Start of Block
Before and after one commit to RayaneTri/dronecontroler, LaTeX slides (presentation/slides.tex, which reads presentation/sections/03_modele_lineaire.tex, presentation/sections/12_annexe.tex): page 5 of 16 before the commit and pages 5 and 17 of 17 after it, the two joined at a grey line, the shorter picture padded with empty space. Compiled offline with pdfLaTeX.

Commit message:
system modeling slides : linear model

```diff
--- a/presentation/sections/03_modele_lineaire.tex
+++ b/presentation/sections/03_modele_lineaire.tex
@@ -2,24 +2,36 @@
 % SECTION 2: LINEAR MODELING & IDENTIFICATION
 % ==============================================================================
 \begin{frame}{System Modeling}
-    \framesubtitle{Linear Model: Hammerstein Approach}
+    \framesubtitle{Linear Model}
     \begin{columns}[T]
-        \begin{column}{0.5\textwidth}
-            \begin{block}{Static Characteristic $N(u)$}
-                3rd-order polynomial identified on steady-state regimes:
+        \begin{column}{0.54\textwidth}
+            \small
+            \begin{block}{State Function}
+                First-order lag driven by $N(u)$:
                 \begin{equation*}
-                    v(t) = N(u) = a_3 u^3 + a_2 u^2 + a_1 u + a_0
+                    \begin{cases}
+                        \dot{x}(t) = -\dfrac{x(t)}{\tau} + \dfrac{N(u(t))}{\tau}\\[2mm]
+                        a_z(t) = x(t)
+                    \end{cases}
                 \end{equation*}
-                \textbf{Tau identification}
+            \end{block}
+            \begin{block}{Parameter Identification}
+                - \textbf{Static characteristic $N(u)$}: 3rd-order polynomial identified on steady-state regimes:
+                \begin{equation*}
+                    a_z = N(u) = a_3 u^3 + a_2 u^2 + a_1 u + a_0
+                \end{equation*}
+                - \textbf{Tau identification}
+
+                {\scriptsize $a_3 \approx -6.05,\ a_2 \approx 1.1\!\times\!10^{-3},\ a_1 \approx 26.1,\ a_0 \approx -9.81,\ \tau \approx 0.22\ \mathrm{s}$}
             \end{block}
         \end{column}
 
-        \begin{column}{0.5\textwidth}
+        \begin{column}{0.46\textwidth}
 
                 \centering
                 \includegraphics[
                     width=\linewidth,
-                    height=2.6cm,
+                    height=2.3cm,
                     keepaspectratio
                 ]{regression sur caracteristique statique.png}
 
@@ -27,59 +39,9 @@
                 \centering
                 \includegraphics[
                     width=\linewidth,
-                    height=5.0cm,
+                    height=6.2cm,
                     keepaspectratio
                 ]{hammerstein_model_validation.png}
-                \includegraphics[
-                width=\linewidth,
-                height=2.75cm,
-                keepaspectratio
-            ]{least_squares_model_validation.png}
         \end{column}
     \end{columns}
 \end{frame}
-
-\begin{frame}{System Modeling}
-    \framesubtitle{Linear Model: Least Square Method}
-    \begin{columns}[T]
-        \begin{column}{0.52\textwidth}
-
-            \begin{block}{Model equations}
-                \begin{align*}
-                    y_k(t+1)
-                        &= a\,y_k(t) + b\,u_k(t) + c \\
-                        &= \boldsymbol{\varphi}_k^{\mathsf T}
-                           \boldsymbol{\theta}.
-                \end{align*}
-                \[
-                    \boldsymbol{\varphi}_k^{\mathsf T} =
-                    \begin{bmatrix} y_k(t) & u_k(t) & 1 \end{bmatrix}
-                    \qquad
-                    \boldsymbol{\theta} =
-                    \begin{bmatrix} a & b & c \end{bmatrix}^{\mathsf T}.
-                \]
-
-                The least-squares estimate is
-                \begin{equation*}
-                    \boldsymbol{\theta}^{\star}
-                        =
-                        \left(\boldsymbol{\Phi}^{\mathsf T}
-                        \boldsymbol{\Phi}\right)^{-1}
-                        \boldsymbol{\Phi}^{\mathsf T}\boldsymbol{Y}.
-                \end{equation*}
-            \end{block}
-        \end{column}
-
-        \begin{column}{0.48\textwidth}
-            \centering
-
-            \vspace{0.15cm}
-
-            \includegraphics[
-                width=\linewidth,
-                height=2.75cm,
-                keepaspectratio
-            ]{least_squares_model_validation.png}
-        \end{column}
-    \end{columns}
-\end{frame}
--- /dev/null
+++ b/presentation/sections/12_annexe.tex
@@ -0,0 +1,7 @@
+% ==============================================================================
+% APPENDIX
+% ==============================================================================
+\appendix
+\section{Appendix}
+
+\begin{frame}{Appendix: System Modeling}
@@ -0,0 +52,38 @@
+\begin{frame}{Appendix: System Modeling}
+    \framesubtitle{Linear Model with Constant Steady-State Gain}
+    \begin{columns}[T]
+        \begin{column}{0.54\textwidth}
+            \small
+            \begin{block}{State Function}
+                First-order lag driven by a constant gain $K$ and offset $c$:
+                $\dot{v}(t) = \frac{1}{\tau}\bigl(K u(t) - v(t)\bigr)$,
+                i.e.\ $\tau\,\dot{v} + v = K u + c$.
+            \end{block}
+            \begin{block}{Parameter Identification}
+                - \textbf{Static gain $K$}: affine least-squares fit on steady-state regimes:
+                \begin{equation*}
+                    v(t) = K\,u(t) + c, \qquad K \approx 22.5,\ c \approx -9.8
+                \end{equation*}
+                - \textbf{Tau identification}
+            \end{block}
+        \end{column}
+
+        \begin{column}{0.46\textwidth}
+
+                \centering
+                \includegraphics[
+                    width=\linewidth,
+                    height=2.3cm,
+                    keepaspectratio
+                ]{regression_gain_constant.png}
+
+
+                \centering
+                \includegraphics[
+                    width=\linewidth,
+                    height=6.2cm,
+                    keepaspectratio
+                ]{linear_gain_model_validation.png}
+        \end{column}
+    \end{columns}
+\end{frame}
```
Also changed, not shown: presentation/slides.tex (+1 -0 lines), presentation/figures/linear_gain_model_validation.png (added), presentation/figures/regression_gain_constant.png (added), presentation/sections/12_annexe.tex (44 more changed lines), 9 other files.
End of Block
-- EXERCISE INSTRUCTIONS --
Please show, exactly as written, every line above that contains the word "boldsymbol".

-- RESPONSE AREA --
-                        &= \boldsymbol{\varphi}_k^{\mathsf T}
-                           \boldsymbol{\theta}.
-                    \boldsymbol{\varphi}_k^{\mathsf T} =
-                    \boldsymbol{\theta} =
-                    \boldsymbol{\theta}^{\star}
-                        \left(\boldsymbol{\Phi}^{\mathsf T}
-                        \boldsymbol{\Phi}\right)^{-1}
-                        \boldsymbol{\Phi}^{\mathsf T}\boldsymbol{Y}.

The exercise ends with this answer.